WHAT YOU SHOULD DO = Up to and including the line that contains "These files come", repeat the entries below exactly from the first line on. Do not carry over any pictures.

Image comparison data
>>>>
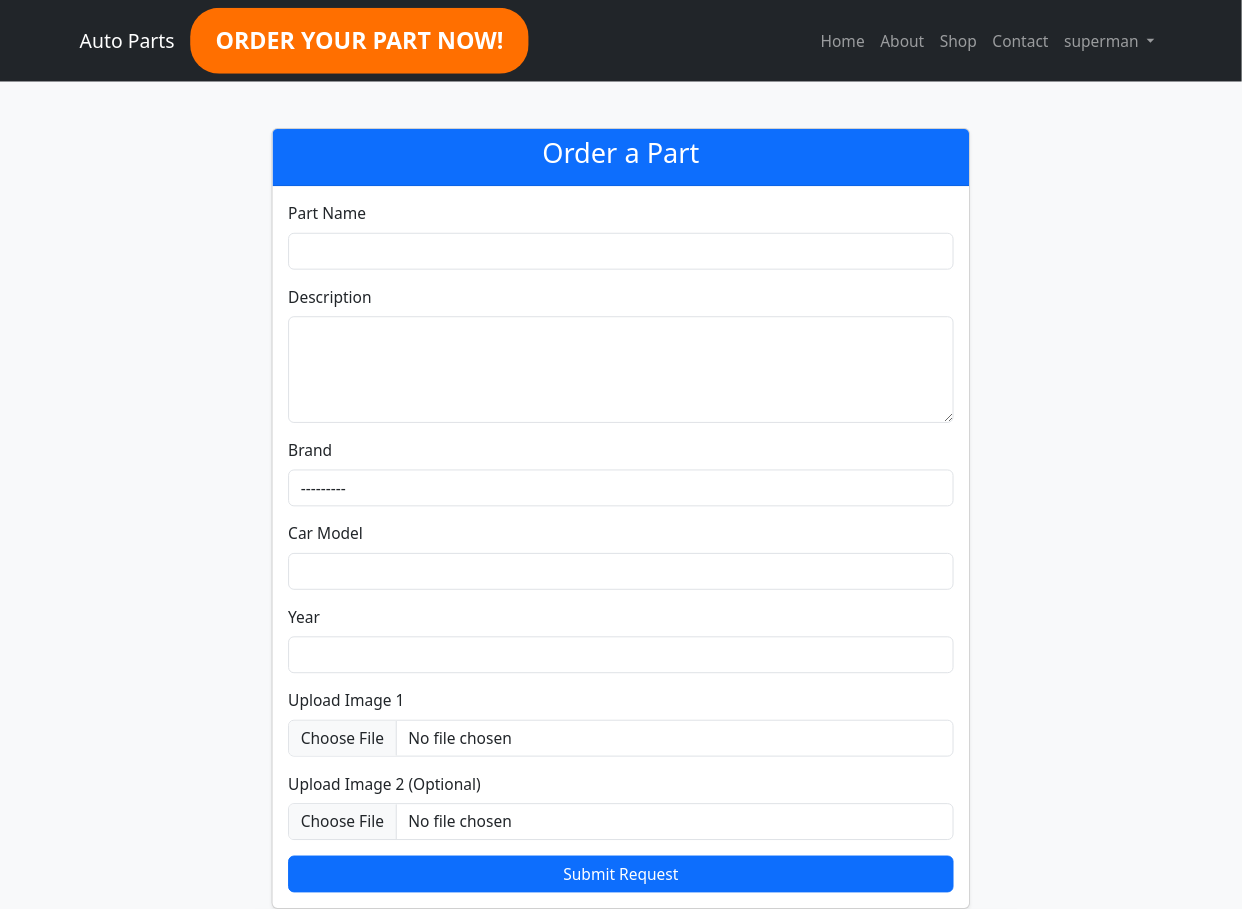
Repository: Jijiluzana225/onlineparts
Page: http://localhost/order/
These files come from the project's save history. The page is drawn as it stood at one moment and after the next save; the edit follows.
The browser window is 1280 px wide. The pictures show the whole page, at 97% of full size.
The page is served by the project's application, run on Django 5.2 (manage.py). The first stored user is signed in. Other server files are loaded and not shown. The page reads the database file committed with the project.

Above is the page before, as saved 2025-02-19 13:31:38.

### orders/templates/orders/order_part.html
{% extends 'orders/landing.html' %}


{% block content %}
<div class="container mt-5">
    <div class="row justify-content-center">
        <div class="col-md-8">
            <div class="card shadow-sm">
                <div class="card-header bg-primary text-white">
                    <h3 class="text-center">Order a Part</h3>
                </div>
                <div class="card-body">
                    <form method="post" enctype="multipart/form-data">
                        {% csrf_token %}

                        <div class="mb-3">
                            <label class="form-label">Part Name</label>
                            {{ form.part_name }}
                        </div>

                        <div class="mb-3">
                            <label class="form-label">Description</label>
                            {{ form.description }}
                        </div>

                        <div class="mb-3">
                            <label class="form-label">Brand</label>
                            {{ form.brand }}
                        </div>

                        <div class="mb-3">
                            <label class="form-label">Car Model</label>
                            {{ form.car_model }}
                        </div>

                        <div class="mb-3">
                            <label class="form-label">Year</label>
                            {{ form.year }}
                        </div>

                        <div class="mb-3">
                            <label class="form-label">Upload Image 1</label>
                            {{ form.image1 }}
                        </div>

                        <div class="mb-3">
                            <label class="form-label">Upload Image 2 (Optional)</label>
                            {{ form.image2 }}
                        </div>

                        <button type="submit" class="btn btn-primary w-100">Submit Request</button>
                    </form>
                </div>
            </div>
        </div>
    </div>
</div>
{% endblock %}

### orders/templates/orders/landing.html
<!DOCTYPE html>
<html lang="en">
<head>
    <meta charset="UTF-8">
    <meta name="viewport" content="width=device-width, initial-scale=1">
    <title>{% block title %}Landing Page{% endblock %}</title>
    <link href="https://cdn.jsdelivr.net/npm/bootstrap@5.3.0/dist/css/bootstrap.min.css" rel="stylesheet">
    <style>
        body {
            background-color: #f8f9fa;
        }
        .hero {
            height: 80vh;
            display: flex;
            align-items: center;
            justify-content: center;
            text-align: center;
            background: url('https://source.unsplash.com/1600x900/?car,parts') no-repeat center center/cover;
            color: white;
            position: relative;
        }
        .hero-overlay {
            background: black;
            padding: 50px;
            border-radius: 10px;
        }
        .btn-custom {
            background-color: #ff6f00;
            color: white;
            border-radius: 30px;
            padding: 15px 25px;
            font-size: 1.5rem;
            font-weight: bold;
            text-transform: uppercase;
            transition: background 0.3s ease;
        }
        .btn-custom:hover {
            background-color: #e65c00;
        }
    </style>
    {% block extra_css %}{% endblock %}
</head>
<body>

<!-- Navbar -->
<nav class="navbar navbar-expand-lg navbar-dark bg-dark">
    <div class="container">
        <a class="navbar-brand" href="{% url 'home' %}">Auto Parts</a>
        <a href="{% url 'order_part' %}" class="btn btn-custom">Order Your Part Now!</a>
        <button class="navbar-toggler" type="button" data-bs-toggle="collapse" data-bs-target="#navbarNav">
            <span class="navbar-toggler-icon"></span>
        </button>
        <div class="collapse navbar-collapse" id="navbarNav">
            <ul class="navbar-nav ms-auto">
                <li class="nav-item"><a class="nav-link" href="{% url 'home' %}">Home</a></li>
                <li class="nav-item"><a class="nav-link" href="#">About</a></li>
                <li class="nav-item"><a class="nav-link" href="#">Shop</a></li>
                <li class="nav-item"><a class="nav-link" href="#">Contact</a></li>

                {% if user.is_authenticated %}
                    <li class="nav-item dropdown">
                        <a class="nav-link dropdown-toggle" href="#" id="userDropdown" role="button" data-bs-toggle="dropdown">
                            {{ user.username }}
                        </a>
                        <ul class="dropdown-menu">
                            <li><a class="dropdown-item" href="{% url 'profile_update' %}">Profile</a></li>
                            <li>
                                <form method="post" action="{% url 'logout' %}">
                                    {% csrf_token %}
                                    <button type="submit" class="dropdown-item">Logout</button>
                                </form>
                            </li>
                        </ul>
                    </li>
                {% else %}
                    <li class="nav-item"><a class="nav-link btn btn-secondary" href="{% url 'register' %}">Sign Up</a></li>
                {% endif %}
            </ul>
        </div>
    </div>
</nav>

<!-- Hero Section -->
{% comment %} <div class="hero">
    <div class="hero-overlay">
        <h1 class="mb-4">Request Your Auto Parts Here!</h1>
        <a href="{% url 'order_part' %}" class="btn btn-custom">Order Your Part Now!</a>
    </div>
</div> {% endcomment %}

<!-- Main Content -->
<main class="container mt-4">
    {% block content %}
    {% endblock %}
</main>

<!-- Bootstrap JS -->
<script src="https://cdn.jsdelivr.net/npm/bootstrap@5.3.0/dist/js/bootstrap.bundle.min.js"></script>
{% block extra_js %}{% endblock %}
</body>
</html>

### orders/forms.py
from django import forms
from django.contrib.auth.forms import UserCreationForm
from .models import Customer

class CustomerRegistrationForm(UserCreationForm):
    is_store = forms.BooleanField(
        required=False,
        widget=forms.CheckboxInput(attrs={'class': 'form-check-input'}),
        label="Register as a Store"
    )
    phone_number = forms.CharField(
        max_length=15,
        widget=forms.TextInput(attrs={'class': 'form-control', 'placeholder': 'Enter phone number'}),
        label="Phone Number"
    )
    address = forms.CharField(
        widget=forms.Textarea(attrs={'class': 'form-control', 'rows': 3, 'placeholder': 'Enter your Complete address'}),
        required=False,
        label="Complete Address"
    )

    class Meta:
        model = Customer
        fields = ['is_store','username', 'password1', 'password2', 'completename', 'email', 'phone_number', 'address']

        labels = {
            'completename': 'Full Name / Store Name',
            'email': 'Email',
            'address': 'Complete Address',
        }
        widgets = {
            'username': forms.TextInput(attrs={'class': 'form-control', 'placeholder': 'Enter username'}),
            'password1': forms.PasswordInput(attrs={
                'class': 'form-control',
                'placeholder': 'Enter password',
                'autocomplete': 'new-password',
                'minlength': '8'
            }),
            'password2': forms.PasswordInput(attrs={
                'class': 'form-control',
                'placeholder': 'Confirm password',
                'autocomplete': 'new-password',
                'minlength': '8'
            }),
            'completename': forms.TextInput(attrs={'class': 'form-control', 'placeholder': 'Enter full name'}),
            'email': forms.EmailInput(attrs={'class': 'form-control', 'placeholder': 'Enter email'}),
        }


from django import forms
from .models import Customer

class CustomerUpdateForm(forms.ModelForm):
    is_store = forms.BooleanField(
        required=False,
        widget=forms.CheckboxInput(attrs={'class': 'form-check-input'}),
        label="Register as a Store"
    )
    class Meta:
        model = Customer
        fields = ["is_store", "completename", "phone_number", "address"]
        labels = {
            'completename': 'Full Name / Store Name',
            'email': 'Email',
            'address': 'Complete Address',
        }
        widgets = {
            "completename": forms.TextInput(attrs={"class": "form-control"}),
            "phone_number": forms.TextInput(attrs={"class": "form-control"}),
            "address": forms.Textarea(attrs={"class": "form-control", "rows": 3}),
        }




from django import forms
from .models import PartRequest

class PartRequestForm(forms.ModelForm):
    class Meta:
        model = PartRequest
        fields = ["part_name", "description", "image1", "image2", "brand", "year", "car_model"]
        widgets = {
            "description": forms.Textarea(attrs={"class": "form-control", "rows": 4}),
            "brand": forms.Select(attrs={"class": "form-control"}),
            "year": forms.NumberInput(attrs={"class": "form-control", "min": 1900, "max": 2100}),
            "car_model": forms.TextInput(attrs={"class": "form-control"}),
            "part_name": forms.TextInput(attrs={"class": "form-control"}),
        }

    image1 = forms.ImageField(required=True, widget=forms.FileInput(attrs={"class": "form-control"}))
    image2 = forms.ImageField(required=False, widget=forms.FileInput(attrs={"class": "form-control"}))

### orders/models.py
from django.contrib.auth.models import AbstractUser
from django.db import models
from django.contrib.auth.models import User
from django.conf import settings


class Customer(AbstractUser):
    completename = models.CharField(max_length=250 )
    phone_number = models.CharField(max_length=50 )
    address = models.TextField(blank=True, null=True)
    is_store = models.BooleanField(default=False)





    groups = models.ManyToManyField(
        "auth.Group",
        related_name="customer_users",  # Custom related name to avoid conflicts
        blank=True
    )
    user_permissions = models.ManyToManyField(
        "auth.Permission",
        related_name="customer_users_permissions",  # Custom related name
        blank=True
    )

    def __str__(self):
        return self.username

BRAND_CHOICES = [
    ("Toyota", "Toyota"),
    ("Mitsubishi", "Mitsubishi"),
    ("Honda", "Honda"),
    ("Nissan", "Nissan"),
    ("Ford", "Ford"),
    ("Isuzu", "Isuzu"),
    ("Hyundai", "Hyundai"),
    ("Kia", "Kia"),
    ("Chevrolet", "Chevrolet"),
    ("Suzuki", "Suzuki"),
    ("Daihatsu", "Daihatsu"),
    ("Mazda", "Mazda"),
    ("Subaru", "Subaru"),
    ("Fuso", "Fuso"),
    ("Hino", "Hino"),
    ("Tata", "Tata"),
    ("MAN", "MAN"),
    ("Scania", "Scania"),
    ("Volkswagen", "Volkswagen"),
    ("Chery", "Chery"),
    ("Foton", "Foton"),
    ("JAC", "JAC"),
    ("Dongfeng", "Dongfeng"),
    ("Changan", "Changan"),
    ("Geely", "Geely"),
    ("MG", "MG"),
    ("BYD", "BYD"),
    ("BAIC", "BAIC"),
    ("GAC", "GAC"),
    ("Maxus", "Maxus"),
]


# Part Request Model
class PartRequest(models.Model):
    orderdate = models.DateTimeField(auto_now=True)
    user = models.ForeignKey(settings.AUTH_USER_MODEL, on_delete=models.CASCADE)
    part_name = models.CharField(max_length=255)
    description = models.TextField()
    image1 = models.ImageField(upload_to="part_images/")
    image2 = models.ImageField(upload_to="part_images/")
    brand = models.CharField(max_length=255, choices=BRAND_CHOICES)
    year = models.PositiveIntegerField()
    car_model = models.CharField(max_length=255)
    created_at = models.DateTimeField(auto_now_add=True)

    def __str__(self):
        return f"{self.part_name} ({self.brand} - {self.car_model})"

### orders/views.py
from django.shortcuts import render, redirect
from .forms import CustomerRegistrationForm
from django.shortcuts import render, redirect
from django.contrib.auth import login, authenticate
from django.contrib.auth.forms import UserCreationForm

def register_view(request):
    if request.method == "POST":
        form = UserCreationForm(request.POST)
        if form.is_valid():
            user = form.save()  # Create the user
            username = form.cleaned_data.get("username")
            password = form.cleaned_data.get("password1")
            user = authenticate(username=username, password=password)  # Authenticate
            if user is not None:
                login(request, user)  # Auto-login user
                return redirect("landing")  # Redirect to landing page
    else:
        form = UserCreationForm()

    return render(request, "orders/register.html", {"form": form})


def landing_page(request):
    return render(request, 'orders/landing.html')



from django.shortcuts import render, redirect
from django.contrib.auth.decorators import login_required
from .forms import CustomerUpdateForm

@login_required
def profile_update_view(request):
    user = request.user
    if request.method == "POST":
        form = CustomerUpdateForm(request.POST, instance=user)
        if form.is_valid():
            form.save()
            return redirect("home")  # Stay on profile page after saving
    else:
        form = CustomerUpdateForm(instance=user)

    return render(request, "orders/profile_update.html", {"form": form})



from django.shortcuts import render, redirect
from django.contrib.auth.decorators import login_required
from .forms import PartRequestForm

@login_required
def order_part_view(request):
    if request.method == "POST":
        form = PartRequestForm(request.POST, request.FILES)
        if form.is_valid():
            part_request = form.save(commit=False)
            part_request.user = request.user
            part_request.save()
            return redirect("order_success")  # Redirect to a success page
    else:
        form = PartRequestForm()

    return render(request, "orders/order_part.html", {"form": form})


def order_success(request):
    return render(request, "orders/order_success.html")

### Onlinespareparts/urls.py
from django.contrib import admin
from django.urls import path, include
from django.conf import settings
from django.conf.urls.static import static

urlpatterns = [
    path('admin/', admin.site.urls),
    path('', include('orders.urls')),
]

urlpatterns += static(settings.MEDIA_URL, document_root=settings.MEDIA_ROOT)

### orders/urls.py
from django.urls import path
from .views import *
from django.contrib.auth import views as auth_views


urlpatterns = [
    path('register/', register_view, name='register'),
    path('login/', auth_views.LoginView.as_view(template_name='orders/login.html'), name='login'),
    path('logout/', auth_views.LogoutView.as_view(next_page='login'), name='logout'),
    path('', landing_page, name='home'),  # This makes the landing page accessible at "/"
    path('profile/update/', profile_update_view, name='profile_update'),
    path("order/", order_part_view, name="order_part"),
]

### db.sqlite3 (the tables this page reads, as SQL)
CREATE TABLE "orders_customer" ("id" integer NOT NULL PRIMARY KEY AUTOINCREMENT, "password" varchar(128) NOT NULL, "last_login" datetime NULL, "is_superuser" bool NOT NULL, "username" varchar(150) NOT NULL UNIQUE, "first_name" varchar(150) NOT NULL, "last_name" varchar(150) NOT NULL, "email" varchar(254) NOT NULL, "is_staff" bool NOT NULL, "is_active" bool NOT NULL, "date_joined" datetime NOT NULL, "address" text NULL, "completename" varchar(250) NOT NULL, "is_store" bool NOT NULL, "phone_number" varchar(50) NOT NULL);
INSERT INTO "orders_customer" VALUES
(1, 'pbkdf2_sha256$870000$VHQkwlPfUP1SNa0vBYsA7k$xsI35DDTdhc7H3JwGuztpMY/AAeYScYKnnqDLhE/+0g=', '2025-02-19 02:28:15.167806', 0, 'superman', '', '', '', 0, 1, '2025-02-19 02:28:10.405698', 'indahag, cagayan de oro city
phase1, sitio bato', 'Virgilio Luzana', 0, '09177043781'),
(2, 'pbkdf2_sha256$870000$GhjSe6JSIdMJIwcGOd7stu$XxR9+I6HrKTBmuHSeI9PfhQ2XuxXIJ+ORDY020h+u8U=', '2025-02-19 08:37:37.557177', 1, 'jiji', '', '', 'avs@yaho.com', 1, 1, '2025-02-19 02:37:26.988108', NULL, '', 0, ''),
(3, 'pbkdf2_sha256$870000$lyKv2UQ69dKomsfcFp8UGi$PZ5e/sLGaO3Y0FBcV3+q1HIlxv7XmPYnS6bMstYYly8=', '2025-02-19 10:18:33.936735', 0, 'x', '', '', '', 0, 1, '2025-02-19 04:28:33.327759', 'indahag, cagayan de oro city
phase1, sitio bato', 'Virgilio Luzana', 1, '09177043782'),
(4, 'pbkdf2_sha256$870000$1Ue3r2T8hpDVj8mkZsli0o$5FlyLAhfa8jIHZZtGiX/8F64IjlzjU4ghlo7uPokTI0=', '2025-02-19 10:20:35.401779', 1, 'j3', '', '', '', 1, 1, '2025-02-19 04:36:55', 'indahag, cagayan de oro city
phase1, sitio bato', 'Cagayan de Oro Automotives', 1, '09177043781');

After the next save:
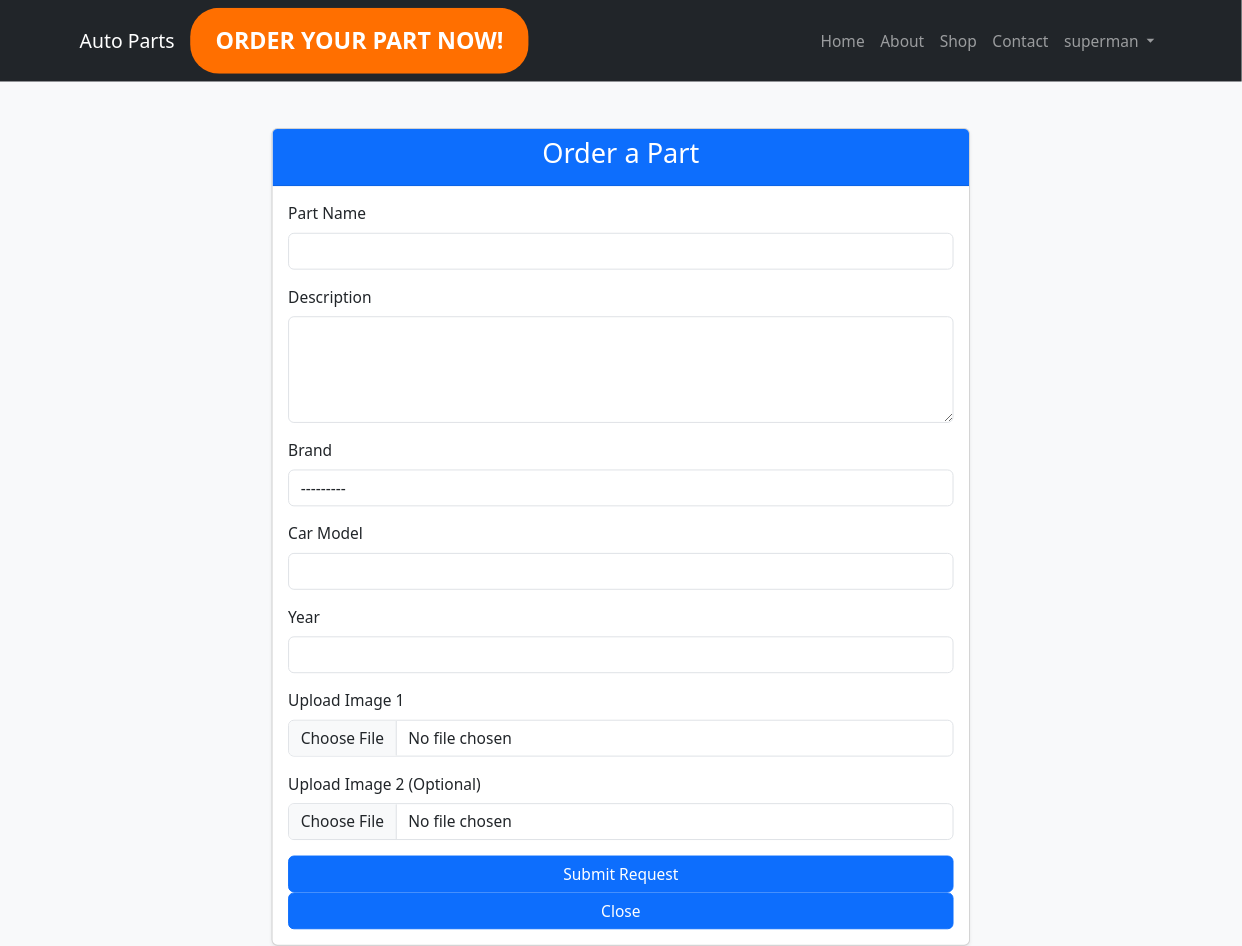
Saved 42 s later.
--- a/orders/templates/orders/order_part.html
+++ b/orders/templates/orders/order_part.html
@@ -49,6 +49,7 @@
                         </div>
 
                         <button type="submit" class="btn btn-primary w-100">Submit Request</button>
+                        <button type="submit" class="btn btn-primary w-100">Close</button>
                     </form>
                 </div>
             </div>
<<<<
SOLUTION BELOW =
Repository: Jijiluzana225/onlineparts
Page: http://localhost/order/
These files come from the project's save history. The page is drawn as it stood at one moment and after the next save; the edit follows.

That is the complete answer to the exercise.